University hosts rally to raise heart disease awareness

Mike Enright

In the spring of 1999, then-University first-year student Kelli Smyth suddenly collapsed while running along the Mississippi River.

WHERE TO GO

Wear Red Rally
What: Free breakfast with guest speakers.
When: 8 a.m. today
Where: University Field House

How to Mend a Broken Heart
What: Presentation by cardiologist Dr. Anne Taylor.
When: Noon today
Where: 2-650 Moos Tower
For more information, Go to: www.americanheart.org

“I woke up lying on the sidewalk,” she said. “My knees were bleeding and my head was bleeding, so I realized something must have happened.”

When Smyth got back to her residence hall, her friends immediately took her to the emergency room, and after seeing several doctors and running several tests, Smyth was diagnosed with a rare form of heart disease.

Today, the 26-year-old University alumna is a reinsurance broker and hasn’t let her condition hold her back.

“I’ve been rappelling down caves in Mexico, I’ve been scuba diving and I participate in all aspects of life,” she said. “Honestly, the hardest part of all of this is trying to get my insurance company to pay for all of my medical bills.”

Smyth is also one of several presenters scheduled to speak this morning at the University Field House as part of a rally meant to educate women about the deadliness of heart disease.

The No. 1 killer of women and men in the United States, heart disease claims the lives of nearly 500,000 women every year, more than all kinds of cancer combined.

Co-hosted by the University and the American Heart Association, the 8 a.m. rally kicks off a number of events on campus happening during National Heart Month.

In addition to featuring speeches by Minnesota first lady Mary Pawlenty, Medical School Dean Deborah Powell and Smyth, organizers said they hope to attract enough people – roughly 1,000 – to form the world’s largest “living heart.”

Following the morning assembly, University professor and cardiologist Dr. Anne Taylor will talk about prevention and what women can do to live heart-healthy lives at a noon presentation in Moos Tower.

Events such as those happening today are important because so many women are unaware of the grave threat presented by heart disease, said Carol Barron, nurse coordinator for the Women’s Heart Clinic in the University Medical Center.

“The big thing is it’s preventable, and that’s the message we have to get out to women,” she said. “We can reverse the disease, even in women who have had heart attacks.”

Echoing Barron’s sentiments, University first lady Susan Hagstrum, President Bob Bruininks’ wife and master of ceremonies for the morning rally, said the key to eliminating heart disease is education.

“People need to do just four basic things to prevent heart disease: eat healthy, exercise, quit smoking and get to the doctor,” she said. “The No. 1 thing is probably smoking.
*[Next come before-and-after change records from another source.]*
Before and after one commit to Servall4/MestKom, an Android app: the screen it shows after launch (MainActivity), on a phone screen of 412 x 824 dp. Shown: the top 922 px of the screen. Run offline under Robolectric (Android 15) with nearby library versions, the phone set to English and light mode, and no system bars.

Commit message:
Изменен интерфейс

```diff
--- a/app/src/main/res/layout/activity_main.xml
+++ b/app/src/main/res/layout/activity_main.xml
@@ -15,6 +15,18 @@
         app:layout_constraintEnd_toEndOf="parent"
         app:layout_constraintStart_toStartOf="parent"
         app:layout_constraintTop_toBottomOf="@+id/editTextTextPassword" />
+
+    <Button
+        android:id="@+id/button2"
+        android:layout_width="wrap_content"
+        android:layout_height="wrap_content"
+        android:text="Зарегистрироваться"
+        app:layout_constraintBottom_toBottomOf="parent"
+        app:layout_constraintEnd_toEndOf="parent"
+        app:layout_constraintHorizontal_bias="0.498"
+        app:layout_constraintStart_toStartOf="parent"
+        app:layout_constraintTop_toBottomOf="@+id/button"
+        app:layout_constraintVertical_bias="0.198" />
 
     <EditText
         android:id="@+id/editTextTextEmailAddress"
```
There are still so many young women smoking today, and that is just like a punch to the heart.”

Barron, Hagstrum and Smyth each said it is particularly important to get the message out to younger women, who might not think themselves susceptible.

“I’d like to make all women, especially young women, aware that heart disease can affect you, and if it does, your life can continue,” Smyth said. “You don’t have to let it affect you to the extent that your life stops.”